_Work instruction_. Look in the data below for the line that contains "S-->>L: thể hiện của module gemini-api". Copy that line and the remaining lines exactly.

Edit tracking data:

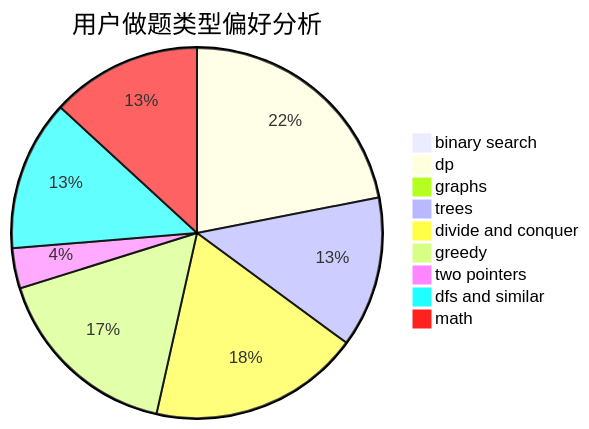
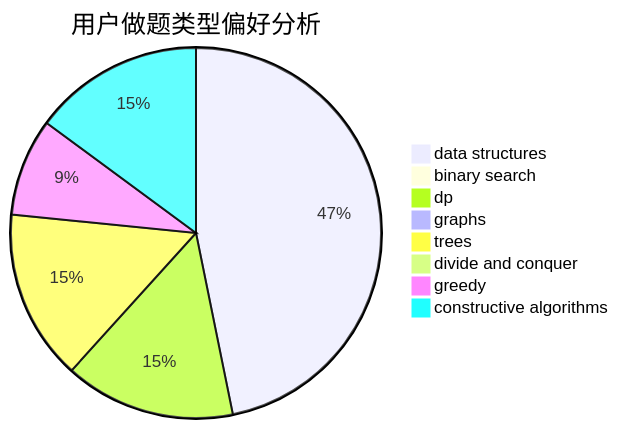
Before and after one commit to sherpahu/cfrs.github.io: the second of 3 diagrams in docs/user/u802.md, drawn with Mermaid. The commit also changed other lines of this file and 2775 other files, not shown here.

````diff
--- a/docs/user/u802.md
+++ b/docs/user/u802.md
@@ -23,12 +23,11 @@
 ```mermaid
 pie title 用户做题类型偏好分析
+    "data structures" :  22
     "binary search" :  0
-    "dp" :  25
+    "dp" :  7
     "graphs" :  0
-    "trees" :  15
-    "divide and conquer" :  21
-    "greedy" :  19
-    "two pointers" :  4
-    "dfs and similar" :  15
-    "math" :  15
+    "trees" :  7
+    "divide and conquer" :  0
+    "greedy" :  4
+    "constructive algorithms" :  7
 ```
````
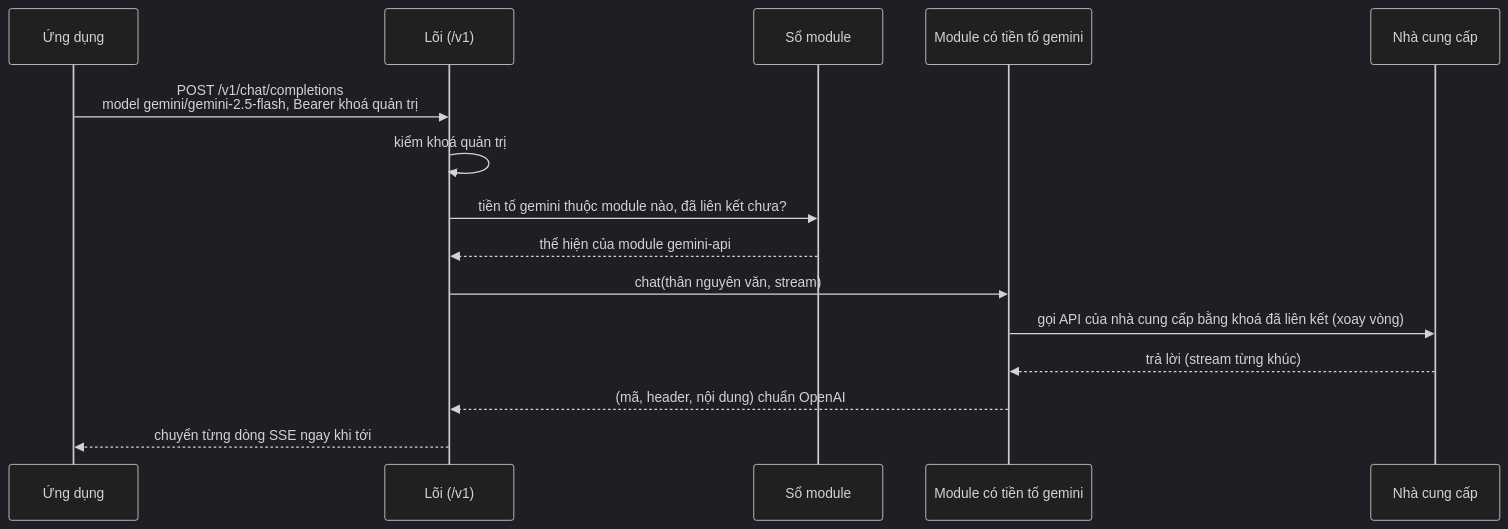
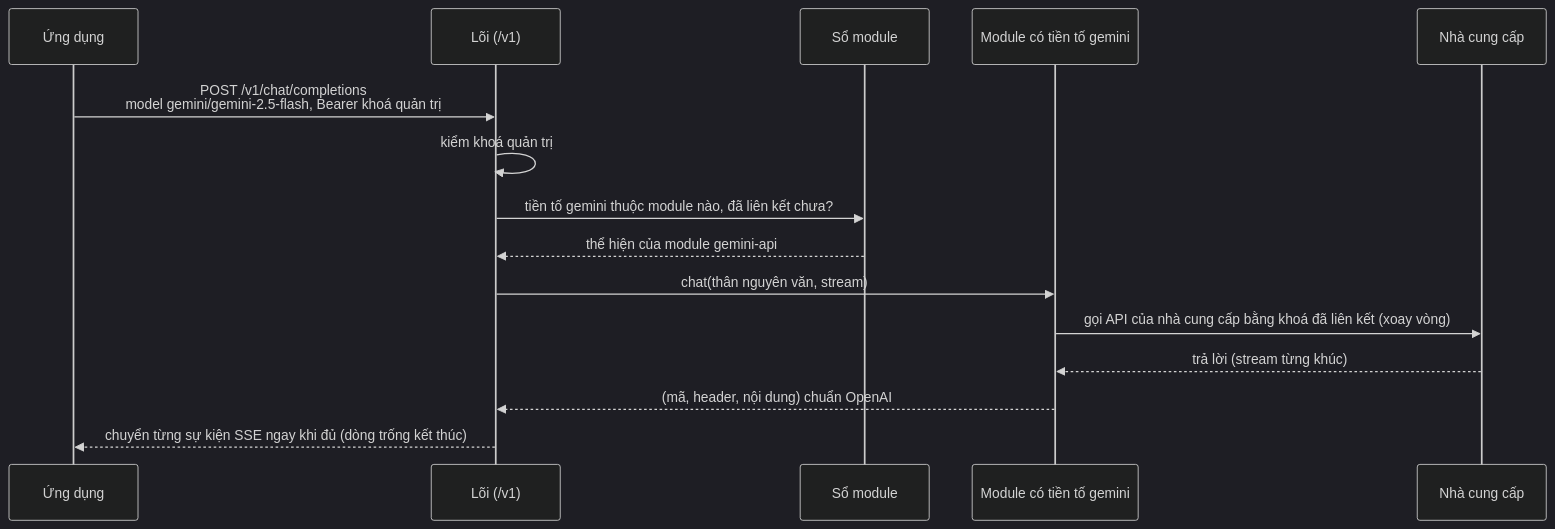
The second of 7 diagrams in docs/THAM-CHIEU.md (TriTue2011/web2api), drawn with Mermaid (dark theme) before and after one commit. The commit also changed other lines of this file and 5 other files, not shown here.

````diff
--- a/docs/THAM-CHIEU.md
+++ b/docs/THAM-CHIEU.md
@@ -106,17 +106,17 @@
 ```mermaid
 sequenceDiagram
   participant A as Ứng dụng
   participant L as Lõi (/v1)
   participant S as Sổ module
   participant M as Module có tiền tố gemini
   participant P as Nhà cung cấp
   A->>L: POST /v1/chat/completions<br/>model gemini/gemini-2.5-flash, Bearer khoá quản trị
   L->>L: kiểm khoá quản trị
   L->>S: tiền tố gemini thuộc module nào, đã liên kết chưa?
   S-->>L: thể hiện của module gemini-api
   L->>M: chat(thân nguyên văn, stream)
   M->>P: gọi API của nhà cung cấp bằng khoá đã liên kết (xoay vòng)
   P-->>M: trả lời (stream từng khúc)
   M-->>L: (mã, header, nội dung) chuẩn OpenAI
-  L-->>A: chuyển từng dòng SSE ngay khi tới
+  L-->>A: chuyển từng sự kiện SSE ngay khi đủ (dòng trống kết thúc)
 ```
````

_Answer to this task_.
   S-->>L: thể hiện của module gemini-api
   L->>M: chat(thân nguyên văn, stream)
   M->>P: gọi API của nhà cung cấp bằng khoá đã liên kết (xoay vòng)
   P-->>M: trả lời (stream từng khúc)
   M-->>L: (mã, header, nội dung) chuẩn OpenAI
-  L-->>A: chuyển từng dòng SSE ngay khi tới
+  L-->>A: chuyển từng sự kiện SSE ngay khi đủ (dòng trống kết thúc)
 ```
````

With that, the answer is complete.